- EXERCISE PROMPT: Count, in the entries below, the lines in which "Feijão" occurs. Give the number, nothing more.

Extracted data entries:

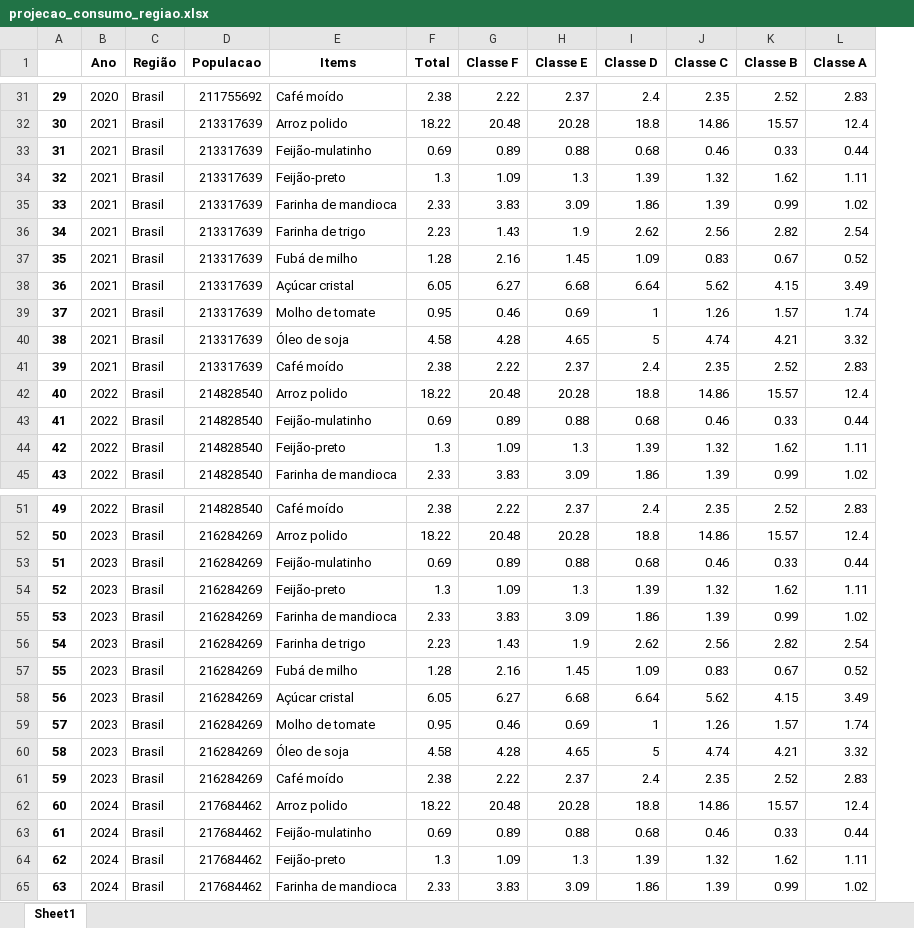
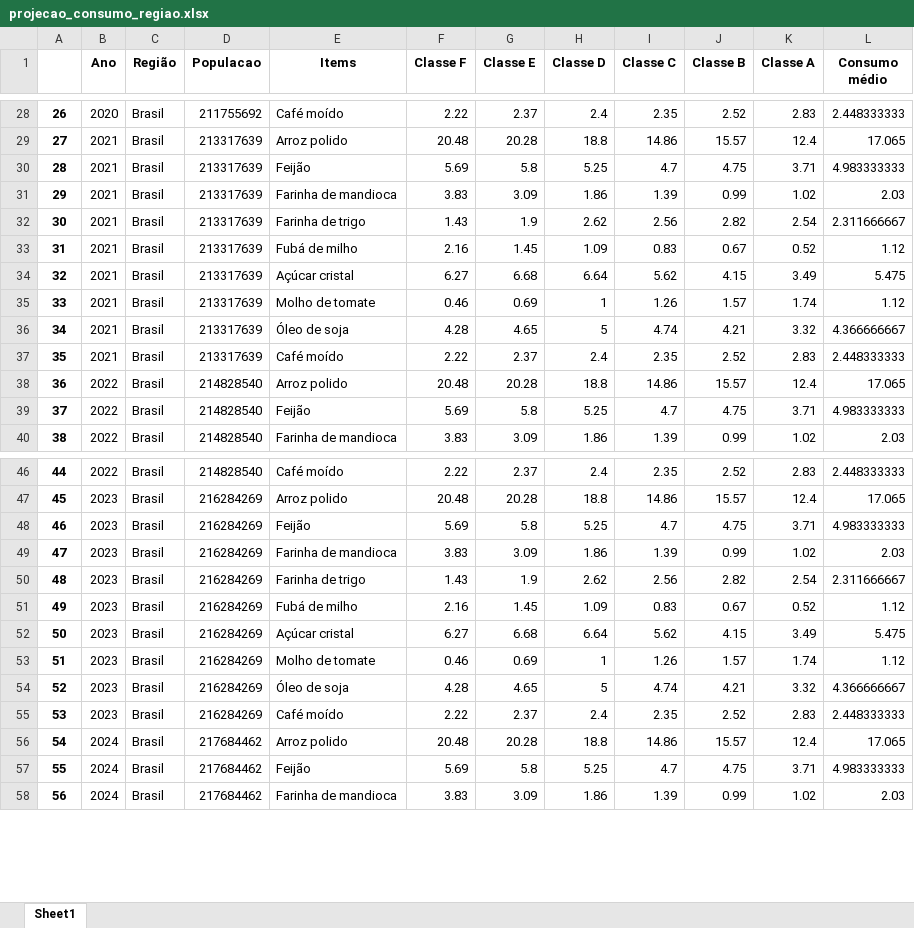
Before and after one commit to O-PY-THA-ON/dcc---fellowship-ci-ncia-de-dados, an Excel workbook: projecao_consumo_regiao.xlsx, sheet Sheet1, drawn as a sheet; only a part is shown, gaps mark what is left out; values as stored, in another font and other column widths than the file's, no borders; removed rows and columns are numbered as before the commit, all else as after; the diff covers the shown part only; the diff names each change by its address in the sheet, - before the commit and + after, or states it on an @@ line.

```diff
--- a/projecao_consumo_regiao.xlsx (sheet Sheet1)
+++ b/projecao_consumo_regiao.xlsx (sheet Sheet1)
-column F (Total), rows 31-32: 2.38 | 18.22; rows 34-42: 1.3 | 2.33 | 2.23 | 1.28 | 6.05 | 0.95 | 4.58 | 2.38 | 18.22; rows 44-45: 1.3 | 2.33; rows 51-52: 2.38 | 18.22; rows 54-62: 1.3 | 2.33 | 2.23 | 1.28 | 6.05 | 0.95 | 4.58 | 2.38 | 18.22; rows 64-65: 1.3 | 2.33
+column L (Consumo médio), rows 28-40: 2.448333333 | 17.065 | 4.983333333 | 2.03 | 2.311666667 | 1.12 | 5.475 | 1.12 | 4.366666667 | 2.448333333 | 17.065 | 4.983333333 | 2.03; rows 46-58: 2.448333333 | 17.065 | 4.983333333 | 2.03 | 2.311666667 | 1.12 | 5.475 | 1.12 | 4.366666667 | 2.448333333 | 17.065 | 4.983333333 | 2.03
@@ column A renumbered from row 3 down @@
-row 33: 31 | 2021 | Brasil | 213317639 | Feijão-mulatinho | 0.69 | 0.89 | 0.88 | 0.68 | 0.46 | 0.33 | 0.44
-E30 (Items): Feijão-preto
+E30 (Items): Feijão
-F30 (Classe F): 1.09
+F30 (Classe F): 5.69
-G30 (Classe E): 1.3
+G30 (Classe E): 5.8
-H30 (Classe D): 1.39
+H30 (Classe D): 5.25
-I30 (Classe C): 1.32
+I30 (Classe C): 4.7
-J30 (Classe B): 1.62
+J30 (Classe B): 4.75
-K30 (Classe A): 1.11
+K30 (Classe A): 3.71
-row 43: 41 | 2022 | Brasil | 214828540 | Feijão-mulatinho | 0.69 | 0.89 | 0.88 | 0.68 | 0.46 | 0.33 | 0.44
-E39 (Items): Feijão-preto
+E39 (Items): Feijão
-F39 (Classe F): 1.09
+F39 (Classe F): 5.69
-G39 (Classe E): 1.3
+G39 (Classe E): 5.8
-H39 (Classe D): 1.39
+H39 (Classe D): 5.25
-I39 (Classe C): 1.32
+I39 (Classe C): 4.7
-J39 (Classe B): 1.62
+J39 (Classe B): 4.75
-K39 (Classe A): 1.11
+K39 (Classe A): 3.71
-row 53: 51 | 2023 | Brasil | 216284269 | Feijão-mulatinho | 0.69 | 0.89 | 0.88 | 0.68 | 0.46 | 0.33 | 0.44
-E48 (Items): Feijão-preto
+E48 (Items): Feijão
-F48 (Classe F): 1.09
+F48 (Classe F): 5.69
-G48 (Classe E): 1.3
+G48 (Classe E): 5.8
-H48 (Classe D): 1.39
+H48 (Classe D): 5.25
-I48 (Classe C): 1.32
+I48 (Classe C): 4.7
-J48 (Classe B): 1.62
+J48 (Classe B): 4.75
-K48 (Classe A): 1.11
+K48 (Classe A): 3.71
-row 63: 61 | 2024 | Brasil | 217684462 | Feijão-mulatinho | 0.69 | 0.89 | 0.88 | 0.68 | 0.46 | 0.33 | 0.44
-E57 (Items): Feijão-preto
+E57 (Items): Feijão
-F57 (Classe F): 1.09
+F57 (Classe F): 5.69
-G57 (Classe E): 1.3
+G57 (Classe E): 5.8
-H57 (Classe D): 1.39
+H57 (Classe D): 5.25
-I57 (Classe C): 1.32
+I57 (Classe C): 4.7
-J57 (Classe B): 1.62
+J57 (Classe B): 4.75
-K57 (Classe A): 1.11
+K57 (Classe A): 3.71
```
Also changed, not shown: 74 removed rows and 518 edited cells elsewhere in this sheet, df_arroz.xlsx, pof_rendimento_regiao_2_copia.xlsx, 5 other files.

---

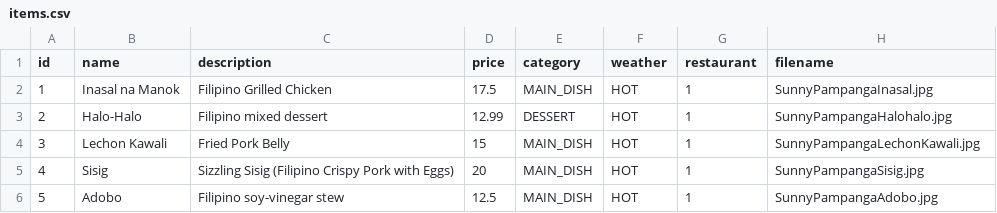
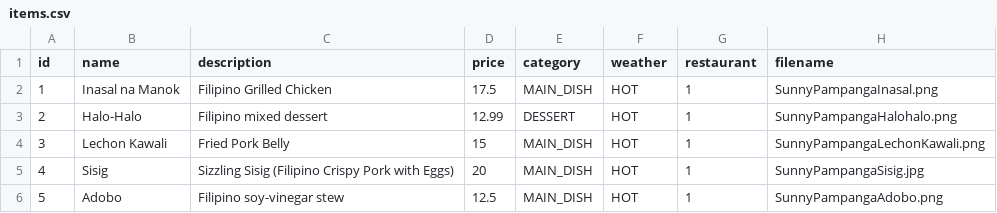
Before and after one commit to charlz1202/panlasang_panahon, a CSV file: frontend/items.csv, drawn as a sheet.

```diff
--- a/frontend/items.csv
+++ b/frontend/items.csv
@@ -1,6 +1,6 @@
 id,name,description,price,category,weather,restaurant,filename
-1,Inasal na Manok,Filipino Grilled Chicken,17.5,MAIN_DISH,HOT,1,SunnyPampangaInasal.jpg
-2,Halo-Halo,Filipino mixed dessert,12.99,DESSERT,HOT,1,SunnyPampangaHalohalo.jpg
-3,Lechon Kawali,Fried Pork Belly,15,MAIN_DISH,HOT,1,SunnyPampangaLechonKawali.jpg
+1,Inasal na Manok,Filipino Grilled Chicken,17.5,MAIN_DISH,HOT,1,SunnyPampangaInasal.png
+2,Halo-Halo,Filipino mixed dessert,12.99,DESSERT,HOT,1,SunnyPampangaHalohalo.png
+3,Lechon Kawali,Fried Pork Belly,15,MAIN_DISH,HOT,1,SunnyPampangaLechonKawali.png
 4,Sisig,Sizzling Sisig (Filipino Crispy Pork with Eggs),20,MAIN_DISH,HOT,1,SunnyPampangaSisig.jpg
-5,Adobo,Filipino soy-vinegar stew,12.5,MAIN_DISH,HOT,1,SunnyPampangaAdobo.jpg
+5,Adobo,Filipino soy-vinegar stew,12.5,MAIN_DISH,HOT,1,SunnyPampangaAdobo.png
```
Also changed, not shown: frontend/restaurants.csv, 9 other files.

...

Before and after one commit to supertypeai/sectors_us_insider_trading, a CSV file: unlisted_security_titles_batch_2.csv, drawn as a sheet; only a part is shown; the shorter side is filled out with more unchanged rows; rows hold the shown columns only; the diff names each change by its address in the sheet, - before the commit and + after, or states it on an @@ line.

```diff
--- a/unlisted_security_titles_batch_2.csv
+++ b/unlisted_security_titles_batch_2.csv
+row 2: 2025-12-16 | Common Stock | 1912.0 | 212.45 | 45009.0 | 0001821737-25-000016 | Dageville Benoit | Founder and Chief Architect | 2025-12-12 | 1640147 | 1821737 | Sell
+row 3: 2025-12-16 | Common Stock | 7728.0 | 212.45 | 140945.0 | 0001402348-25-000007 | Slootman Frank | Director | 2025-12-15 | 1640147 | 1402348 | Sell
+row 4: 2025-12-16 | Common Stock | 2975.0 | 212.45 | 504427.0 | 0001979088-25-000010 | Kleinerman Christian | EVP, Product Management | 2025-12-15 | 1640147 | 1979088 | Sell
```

- PROBLEM SOLUTION: 12